Mansplainers are everywhere.
There’s Matt Damon, when he interrupted black filmmaker Effie Brown to explain to her that having more people of colour working in film is unnecessary, because he, as a white male actor, totally understands diversity. On Twitter, there’s the male user who is determined to explain to a woman how she is doing science wrong, even though she’s a qualified astronaut and works for NASA.
There’s your landlord, who, when you email him a picture of the frayed and exposed wires in your ceiling light and let him know how seriously dangerous that is, responds with a simple: “That’s not dangerous, the lights are supposed to be that way.” Your brother, when you say you don’t like Pulp Fiction and he promptly spends fourty-five minutes lecturing you on how it’s “actually the greatest movie of all time”, and you’ve just not understood it properly. There’s even your boyfriend, when he tries to tell you that the real cure for period cramps isn’t a hot water bottle, some chocolate, and a good, long crying session, but is instead a nice jog around the park. (Dump him.)
And, by far the most ironic of all, there are the Mansplainers who Mansplain what sexism is (“You don’t *really* need to be afraid to walk outside alone at night, you’re just being paranoid! Not all men are rapists! Feminism isn’t needed, we have equality, everything is fine!”).

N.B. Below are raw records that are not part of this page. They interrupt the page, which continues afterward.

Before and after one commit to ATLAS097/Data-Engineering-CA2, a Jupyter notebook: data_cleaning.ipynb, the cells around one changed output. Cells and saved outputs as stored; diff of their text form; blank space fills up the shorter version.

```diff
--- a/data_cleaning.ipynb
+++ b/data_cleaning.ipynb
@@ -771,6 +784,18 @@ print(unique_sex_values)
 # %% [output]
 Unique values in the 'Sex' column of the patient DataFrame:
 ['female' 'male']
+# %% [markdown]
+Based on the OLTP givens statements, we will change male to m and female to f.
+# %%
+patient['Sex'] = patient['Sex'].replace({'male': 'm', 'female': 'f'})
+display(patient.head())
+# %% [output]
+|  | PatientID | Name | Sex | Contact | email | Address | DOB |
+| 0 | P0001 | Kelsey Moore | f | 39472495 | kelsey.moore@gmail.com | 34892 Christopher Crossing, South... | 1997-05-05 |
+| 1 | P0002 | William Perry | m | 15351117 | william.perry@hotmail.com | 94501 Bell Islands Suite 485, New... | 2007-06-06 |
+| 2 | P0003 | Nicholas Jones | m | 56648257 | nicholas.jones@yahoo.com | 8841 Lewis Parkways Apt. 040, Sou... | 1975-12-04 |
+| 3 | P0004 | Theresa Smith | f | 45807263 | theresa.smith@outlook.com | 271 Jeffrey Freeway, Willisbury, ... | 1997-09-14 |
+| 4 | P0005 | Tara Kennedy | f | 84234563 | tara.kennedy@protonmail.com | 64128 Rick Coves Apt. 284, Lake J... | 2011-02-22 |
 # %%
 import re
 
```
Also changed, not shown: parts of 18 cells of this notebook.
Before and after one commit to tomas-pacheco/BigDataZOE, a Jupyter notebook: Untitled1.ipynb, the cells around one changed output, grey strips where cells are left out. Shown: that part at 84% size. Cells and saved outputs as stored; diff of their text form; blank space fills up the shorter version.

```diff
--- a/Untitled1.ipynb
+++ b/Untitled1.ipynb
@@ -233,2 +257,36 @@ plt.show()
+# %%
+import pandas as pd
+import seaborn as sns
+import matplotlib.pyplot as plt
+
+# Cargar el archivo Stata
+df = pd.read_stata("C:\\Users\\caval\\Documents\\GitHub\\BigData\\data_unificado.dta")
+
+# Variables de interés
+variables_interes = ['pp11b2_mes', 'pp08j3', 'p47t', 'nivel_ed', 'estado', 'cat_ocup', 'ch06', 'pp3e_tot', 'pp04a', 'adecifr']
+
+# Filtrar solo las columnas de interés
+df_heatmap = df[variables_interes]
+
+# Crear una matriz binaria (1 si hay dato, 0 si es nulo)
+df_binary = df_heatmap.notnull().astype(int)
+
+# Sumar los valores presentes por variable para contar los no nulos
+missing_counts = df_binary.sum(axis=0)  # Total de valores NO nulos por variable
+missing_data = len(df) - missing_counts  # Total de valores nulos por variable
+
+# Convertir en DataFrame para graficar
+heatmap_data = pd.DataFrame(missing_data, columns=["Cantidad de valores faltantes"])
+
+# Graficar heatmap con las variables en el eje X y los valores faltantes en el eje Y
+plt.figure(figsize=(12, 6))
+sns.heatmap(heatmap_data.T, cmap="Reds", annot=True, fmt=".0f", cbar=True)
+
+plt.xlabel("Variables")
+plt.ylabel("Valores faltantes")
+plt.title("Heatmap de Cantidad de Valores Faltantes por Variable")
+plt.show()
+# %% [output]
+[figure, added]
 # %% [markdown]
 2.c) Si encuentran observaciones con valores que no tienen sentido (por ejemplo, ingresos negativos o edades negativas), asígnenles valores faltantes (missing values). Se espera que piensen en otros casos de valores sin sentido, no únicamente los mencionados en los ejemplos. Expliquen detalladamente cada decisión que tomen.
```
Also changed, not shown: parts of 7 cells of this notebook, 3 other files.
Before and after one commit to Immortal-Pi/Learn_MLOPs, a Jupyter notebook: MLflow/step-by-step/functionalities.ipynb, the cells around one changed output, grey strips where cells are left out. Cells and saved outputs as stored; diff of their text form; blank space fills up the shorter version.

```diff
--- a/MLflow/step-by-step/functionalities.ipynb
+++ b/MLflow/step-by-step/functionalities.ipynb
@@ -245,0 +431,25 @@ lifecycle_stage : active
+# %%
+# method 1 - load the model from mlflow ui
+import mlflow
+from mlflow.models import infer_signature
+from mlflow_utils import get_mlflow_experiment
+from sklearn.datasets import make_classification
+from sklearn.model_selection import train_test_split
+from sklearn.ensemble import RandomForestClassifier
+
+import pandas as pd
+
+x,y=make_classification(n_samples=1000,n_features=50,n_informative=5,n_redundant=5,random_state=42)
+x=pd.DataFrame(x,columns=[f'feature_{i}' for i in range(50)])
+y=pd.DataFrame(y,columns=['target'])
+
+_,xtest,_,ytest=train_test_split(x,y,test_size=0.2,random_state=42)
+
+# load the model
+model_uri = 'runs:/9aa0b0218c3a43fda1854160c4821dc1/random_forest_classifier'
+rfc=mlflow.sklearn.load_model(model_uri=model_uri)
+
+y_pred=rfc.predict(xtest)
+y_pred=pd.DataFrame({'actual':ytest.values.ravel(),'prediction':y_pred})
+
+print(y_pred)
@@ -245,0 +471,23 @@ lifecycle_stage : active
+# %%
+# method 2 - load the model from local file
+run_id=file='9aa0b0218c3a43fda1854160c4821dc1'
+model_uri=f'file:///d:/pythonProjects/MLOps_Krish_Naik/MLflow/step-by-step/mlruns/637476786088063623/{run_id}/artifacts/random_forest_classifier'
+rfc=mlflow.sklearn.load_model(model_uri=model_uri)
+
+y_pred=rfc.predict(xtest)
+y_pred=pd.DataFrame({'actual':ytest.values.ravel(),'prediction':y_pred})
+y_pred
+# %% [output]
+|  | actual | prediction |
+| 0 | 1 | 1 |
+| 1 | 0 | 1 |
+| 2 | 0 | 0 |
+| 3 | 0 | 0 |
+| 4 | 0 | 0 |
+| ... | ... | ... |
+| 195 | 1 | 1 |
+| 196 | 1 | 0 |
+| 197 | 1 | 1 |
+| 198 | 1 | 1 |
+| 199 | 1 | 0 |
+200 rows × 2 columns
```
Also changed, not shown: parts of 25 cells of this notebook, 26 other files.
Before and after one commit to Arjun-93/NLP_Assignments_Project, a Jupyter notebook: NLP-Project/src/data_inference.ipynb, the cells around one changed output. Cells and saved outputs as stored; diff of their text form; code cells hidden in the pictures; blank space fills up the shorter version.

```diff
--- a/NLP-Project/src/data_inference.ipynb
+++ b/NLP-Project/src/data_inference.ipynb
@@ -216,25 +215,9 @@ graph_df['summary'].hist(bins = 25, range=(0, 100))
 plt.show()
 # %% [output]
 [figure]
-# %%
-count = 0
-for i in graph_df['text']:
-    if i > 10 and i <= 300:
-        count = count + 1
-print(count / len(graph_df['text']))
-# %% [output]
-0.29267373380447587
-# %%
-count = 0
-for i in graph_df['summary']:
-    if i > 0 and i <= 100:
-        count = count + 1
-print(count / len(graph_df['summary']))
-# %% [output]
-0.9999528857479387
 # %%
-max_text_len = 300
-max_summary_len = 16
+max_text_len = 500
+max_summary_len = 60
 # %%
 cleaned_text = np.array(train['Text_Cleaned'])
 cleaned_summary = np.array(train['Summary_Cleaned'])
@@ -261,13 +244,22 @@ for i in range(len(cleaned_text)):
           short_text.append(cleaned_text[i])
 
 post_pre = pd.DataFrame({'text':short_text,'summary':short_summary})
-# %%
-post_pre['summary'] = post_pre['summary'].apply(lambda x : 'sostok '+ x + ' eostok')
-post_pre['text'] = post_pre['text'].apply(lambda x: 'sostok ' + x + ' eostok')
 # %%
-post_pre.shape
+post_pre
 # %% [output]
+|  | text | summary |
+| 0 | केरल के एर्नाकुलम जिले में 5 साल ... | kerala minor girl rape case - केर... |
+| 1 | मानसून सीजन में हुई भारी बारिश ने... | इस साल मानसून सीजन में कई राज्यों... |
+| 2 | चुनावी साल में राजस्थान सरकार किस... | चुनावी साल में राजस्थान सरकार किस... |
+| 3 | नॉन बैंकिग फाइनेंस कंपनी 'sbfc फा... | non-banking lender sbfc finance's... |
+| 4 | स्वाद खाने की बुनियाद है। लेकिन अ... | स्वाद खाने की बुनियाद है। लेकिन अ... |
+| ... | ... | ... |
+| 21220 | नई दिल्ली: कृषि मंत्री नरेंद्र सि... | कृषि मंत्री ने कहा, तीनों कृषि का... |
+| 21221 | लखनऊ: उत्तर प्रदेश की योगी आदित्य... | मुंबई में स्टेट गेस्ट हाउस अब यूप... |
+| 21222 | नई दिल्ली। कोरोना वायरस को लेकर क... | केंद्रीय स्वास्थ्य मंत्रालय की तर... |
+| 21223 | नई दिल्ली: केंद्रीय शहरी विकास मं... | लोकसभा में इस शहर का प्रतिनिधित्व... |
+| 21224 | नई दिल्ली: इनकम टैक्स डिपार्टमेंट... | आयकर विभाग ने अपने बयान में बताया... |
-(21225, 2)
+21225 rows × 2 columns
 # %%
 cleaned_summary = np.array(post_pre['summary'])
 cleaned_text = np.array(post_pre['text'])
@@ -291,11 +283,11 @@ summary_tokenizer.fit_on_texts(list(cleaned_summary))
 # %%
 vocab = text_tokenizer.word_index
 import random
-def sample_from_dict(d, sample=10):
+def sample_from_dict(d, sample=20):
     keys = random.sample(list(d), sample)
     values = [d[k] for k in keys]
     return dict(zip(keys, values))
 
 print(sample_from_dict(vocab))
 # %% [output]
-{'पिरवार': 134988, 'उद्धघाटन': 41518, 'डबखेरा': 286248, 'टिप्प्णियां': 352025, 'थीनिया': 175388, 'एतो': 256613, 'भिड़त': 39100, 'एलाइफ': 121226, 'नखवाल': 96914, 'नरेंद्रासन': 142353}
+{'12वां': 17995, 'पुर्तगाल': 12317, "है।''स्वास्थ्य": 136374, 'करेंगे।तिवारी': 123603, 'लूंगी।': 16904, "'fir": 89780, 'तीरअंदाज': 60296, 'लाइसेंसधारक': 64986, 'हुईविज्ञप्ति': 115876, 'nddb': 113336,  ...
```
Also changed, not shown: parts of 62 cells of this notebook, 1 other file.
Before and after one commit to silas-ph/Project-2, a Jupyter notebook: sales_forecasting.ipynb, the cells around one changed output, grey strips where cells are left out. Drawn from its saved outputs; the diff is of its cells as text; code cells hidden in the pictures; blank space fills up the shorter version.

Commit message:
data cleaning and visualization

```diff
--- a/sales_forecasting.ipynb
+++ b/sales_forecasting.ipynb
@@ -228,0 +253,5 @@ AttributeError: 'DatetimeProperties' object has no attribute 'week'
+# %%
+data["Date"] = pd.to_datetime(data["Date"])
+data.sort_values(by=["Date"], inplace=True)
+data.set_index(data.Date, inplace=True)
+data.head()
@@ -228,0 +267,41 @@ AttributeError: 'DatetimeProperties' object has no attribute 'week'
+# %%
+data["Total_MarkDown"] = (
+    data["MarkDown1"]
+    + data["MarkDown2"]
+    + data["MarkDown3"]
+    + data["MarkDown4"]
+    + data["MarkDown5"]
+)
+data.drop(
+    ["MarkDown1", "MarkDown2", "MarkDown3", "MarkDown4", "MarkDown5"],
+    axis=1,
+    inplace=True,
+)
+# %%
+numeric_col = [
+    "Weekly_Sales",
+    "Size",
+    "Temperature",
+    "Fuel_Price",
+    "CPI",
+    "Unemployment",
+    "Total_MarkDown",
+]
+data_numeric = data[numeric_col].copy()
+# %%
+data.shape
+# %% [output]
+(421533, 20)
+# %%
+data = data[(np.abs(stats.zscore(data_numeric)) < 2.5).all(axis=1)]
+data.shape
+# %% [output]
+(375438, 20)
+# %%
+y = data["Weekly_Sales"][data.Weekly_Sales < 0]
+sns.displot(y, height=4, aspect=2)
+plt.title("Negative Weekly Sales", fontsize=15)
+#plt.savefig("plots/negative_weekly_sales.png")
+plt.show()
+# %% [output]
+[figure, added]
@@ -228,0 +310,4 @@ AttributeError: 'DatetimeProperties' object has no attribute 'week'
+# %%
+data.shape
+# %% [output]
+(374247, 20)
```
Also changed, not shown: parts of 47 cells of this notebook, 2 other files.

If you’re not familiar with the term, Mansplaining comes down to this: it’s when a male identifying person explains something, usually to a woman, in a condescending or patronising manner – because women obviously don’t have the mental capacity to understand what men do, right? Coined by Rebecca Sonlit in her essay Men Explain Things To Me, Mansplaining is an example of everyday sexism that women everywhere have to deal with. And it is extremely frustrating.
A Mansplainer can attack at a moment’s notice, sometimes in the disguise of a man that you might think is relatively nice. It can happen at home, in the workplace, at uni: anywhere at all, and so it’s important to be prepared. Here are a few tips for dealing with any mansplanations that you may find yourself dealing with.
1. Explain “Mansplaining” to them.
Give the Mansplainer the benefit of the doubt: after all, we’ve all been raised in a society steeped in patriarchal values, so maybe he just doesn’t realise what Mansplaining is. You don’t even have to be mean. e.g. “You might not realise, but right now you’re using a condescending tone and it’s really insulting. This is called “Mansplaining”; it’s in the dictionary, and I really think you should look it up so you don’t do it to other women in the future.”
Or, if they’re really rude, you can use this as an amazing opportunity to condescendingly explain what “Mansplaining” is, starting with, “You probably won’t understand this, but…”
Sweet, sweet justice.
2. Question them.
If you’re being lectured to about something you know quite a lot about, questioning is always a good tactic to use.
“Oh, I thought I knew loads about maths because I have a degree in it, but clearly you know more than me. Have you got a Masters?”
It’s always fun watching their faces as you slowly undermine their patriarchal authority.
3. Walk away, and secretly work on your plan to totally topple the Patriarchy.
You should absolutely not feel like you have to take Mansplaining, but at the same time it’s exhausting having to deal with manchildren constantly. Listening to hours of mansplanations can be exhausting and bad for your blood pressure, so there’s no shame in doing yourself a favour and just walking away.
And, as you go, this is a perfect time to think up a plan to wipe White Male Privilege from the Earth.
4. Smile and nod, and then smile gradually wider and wider, nodding faster and faster, until you’re maniacally nodding and smiling.
Nothing scares men more than an unattractive woman, so go crazy. Go cross eyed, if you can. Maybe even hiss like an enraged cat.
5. Above all else, challenge it.
You don’t need to take anyone’s Mansplaining. You don’t need to let anyone make you feel uncomfortable or stupid, and you don’t need to let a man speak for you. Twitter’s vice president of engineering Nandini Ramani recently said that her favourite way to deal with mansplaining is to challenge it, to “speak up, even when it’s hard.” (Source: CNBC). Don’t be afraid to be a bitch. If you’re being mansplained to, stand up for yourself, and tell them that it’s not ok.
You’re under no obligation to listen or to be nice to a Mansplainer. We don’t need to be endorsed to be taken seriously; we don’t need facts and figures, a PowerPoint presentation or a man giving us the thumbs up to make people listen to what we have to say. We don’t need to have our lived experiences explained back to us, our likes and dislikes challenged because our lady brains can’t possibly make good decisions. What we do need to do is shut this down, one Mansplainer at a time.